Worn thin, I remove my glasses,
and the myopic world readjusts.
Clarity’s a matter of degree:
step to the right,
step to the left—
Hokey Pokey, Hokey Pokey.
She sat behind you, one row over.
(You were soul mates! Truly.)
She knew, but was afraid of love.
You, you never knew. Hokey, Pokey.
There is no sadness here,
not even a cynical joke.
Must everything be ironic?
Yesterday, I tried to write a poem
about thinking and dreams—
hokey pokey, pokey hokey.
All very philosophical, yet vague,
like art, and life, and laughter.
As once, when late at a party, the person you came with had left without you knowing. You were exhausted from too many small conversations, too many convivial shots of bourbon, and a woman you don’t know who was sitting close to you on the couch said something deeply profound, but your cynicism missed it. Until much later, after she left, and you were still sitting there alone. Step to the left, step to the right.

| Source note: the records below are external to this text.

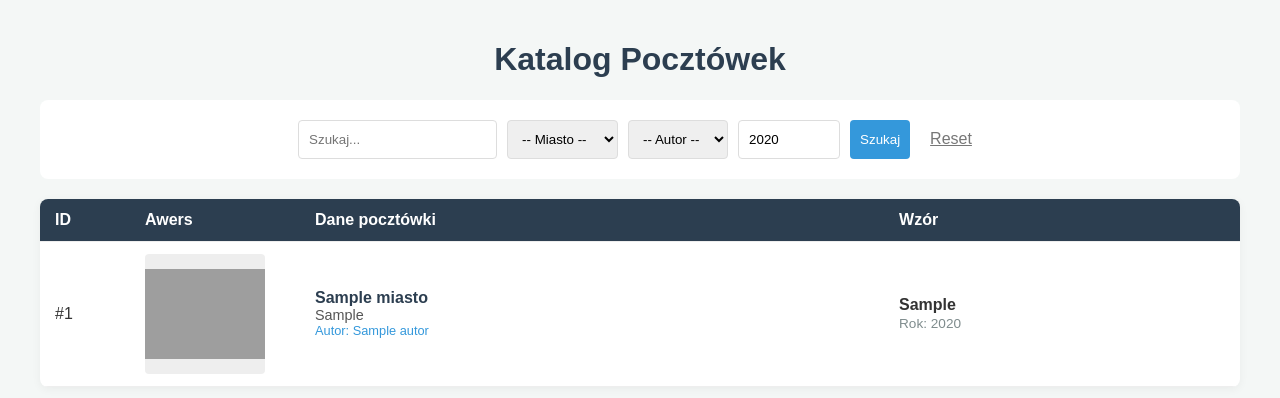
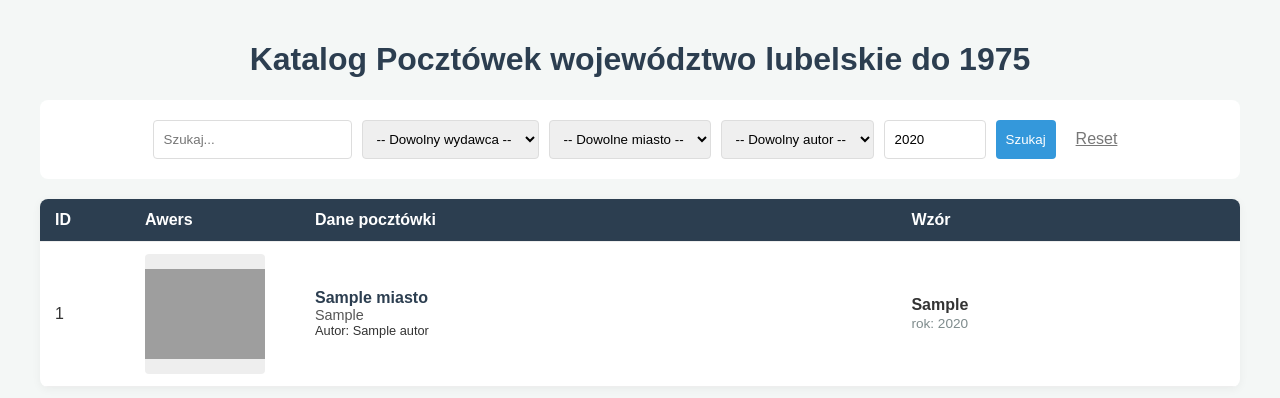
Before and after one commit to umlublin/pocztowki, a Flask app: template templates/index.html in a window 1280 px wide. Shown: the top 398 px of the page. Run offline with Flask 2, Linux system fonts and the light colour scheme; the template is opened without the code that fills it: most values are stand-ins (such as "Sample title", 1, 10 or a date in 2020); grey boxes are pictures that could not be loaded.

Commit message:
Reczne poprawki

```diff
--- a/server.py
+++ b/server.py
@@ -23,9 +23,6 @@ def close_connection(exception):
     db = getattr(g, '_database', None)
     if db is not None:
         db.close()
-
-
-# --- Funkcje pomocnicze do obrazków ---
 
 def ensure_thumb_folder():
     if not os.path.exists(THUMB_FOLDER):
@@ -79,6 +76,8 @@ def index():
     year_filter = request.args.get('year', '')
     city_filter = request.args.get('city_id', type=int)
     author_filter = request.args.get('author_id', type=int)
+    wydawca_filter = request.args.get('publisher_id', type=int)
+    wzor_filter = request.args.get('wzor_id', type=int)
 
     conn = get_db()
     cursor = conn.cursor()
@@ -88,6 +87,9 @@ def index():
     all_cities = cursor.fetchall()
     cursor.execute("SELECT id, imie_nazwisko FROM autorzy ORDER BY imie_nazwisko ASC")
     all_authors = cursor.fetchall()
+    cursor.execute("SELECT id, name FROM wydawcy ORDER BY name ASC")
+    all_publishers = cursor.fetchall()
+
 
     sql = """
           SELECT w.id, \
@@ -122,6 +124,12 @@ def index():
     if author_filter:
         sql += " AND wz.author_id = ?"
         params.append(author_filter)
+    if wydawca_filter:
+        sql += " AND wz.numer_wydawcy = ?"
+        params.append(wydawca_filter)
+    if wzor_filter:
+        sql += " AND wz.numer_wzoru = ?"
+        params.append(wzor_filter)
 
     sql += " ORDER BY w.id DESC LIMIT 100"
 
@@ -131,7 +139,7 @@ def index():
     return render_template('index.html', pocztowki=rows,
                            search_query=query, year_filter=year_filter,
                            city_filter=city_filter, author_filter=author_filter,
-                           all_cities=all_cities, all_authors=all_authors)
+                           all_cities=all_cities, all_authors=all_authors, all_publishers=all_publishers)
 
 
 @app.route('/view/<int:card_id>')
--- a/templates/index.html
+++ b/templates/index.html
@@ -3,7 +3,7 @@
 <head>
     <meta charset="UTF-8">
     <meta name="viewport" content="width=device-width, initial-scale=1.0">
-    <title>Katalog Pocztówek</title>
+    <title>Katalog Pocztówek województwo lubelskie do 1975</title>
     <style>
         /* (Te same style co wcześniej - skrócone dla czytelności) */
         :root { --primary-color: #2c3e50; --accent-color: #3498db; --bg-color: #f4f7f6; --card-bg: #ffffff; }
@@ -44,17 +44,23 @@
 
 <div class="container">
     <header>
-        <h1 style="text-align:center; color:#2c3e50;">Katalog Pocztówek</h1>
+        <h1 style="text-align:center; color:#2c3e50;">Katalog Pocztówek województwo lubelskie do 1975</h1>
         <form action="/" method="get" class="search-box">
             <input type="text" name="q" placeholder="Szukaj..." value="{{ search_query }}">
+            <select name="publisher_id">
+                <option value="">-- Dowolny wydawca --</option>
+                {% for publisher in all_publishers %}
+                    <option value="{{ publisher.id }}" {% if publisher.id == wydawca_filter %}selected{% endif %}>{{ publisher.name }}</option>
+                {% endfor %}
+            </select>
             <select name="city_id">
-                <option value="">-- Miasto --</option>
+                <option value="">-- Dowolne miasto --</option>
                 {% for city in all_cities %}
                     <option value="{{ city.id }}" {% if city.id == city_filter %}selected{% endif %}>{{ city.name }}</option>
                 {% endfor %}
             </select>
             <select name="author_id">
-                <option value="">-- Autor --</option>
+                <option value="">-- Dowolny autor --</option>
                 {% for author in all_authors %}
                     <option value="{{ author.id }}" {% if author.id == author_filter %}selected{% endif %}>{{ author.imie_nazwisko }}</option>
                 {% endfor %}
@@ -78,7 +84,7 @@
             <tbody>
                 {% for p in pocztowki %}
                 <tr class="clickable-row" onclick="window.location='/view/{{ p.id }}'">
-                    <td>#{{ p.id }}</td>
+                    <td>{{ p.id }}</td>
                     <td>
                         {% if p.awers_id %}
                             <img src="/images/{{ p.awers_id }}_mini.jpg" class="thumb-img" alt="Miniatura">
@@ -90,12 +96,14 @@
                         <div style="font-weight:bold; color:#2c3e50;">{{ p.miasto or "Nieznane miasto" }}</div>
                         <div style="font-size:0.9em; color:#555;">{{ p.opis_wzoru or "Brak opisu" }}</div>
                         {% if p.autor %}
-                            <div style="font-size:0.8em; color:#3498db;">Autor: {{ p.autor }}</div>
+                            <div style="font-size:0.8em;">Autor: {{ p.autor }}</div>
+                        {% else %}
+                            <div style="font-size:0.8em; color:#7f8c8d;">Autor Nieznany</div>
                         {% endif %}
                     </td>
                     <td>
                         <strong>{{ p.wzor_full }}</strong><br>
-                        <span style="font-size:0.85em; color:#7f8c8d;">Rok: {{ p.year }}</span>
+                        <span style="font-size:0.85em; color:#7f8c8d;">rok: {{ "Nieznany" if p.year == 0 else p.year }}</span>
                     </td>
                 </tr>
                 {% endfor %}
```
Also changed, not shown: templates/detail.html (+6 -5 lines).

You read a poem again, years later after never really understanding it the first time, although you always pretend that you did. You read it again, perhaps repeatedly. You see a bit of light in a line, a phrase, a word, some fissure, and you enter. The walls tight against your shoulders, the dark pulling you forward in slow pulsing throbs of fear toward the light, until you cry gasping for air. With the beauty of your comfort ripped asunder, traces of blood slip across your face.
(July 19, 2016)